**Records shown:**

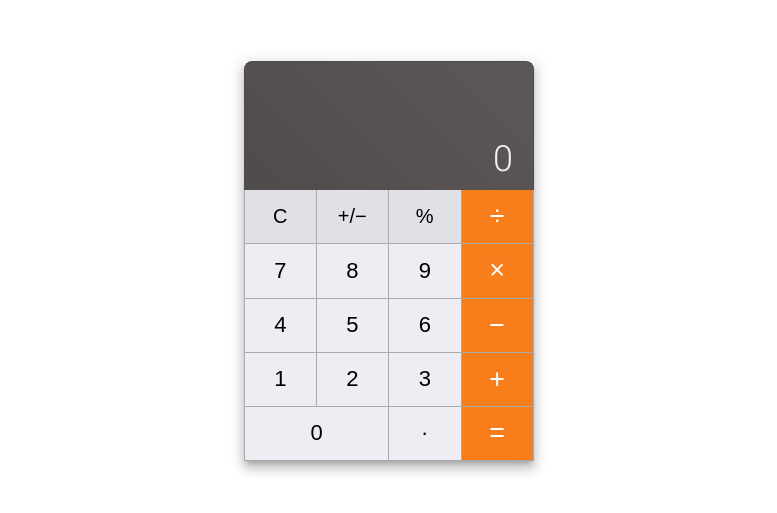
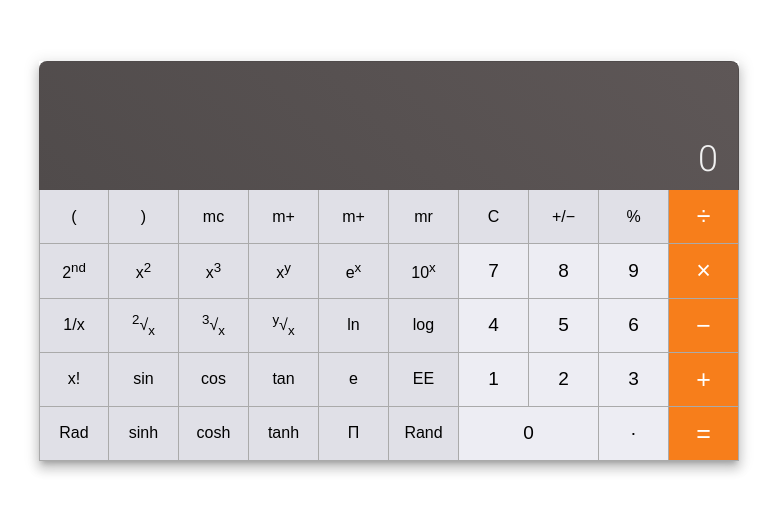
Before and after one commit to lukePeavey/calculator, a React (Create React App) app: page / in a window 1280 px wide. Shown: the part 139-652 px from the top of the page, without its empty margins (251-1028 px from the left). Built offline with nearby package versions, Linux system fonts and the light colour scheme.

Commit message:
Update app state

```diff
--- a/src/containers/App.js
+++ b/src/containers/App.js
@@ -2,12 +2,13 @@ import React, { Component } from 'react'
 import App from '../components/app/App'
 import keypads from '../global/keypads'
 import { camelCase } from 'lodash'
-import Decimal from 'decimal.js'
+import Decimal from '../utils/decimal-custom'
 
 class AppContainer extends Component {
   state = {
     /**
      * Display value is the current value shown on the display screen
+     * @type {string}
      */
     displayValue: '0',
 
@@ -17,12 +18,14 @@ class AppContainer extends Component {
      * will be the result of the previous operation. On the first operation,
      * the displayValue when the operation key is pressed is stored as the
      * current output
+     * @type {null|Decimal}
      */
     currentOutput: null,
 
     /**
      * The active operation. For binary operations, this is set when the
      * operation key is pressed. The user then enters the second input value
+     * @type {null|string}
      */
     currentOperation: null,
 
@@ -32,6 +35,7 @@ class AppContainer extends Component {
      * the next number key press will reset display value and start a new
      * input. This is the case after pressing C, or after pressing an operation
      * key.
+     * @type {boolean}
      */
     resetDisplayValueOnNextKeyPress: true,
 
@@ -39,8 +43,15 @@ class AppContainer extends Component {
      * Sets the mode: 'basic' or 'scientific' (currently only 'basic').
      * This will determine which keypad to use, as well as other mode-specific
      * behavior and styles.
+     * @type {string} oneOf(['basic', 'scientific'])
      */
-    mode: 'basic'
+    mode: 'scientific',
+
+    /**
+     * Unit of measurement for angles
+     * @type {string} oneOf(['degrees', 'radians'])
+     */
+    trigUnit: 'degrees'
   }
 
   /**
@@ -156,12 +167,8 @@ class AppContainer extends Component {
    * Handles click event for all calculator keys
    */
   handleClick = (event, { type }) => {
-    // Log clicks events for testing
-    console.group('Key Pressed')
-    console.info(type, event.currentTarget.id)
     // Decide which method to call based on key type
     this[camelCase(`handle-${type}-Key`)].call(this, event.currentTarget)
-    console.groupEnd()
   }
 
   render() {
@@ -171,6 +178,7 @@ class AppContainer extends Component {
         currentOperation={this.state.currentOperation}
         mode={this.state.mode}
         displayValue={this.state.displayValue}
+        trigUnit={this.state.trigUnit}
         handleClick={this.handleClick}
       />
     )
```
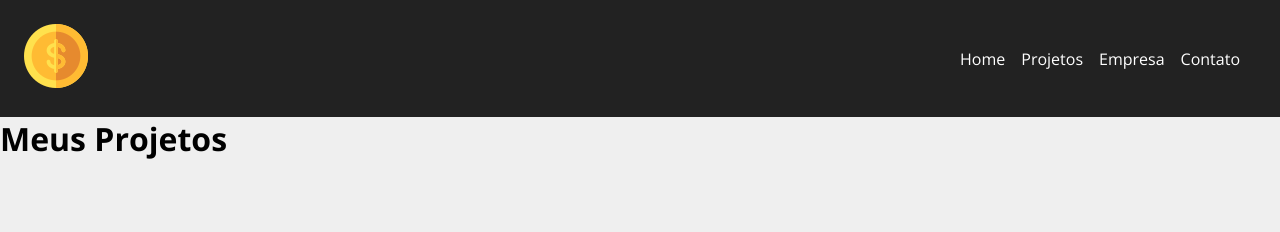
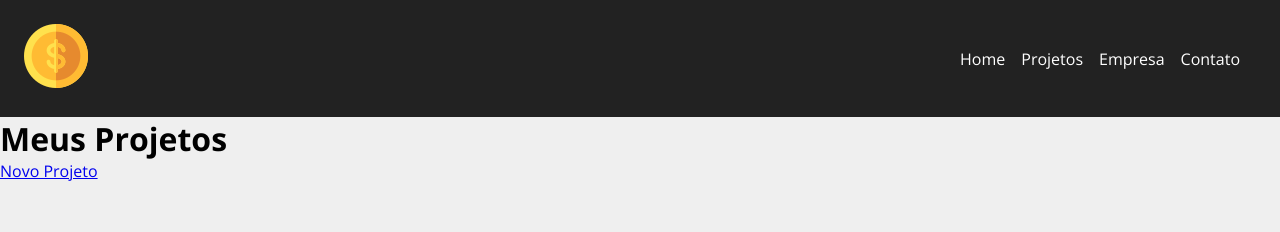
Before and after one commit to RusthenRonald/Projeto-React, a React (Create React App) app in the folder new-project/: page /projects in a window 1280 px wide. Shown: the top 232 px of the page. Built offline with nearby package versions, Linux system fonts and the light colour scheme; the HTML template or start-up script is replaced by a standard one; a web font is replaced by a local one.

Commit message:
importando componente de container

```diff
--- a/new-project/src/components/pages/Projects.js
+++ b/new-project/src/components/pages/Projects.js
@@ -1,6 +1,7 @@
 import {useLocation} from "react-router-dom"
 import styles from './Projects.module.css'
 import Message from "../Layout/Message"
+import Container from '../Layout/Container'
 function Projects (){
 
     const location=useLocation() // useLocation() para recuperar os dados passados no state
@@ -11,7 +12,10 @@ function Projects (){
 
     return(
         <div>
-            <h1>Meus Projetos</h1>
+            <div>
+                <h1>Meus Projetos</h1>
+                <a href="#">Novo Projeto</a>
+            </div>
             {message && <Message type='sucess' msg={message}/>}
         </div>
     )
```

**Instructions to follow:** In the listing above, count the lines that contain "Meus". Give the number and nothing else.

**Written answer:** 2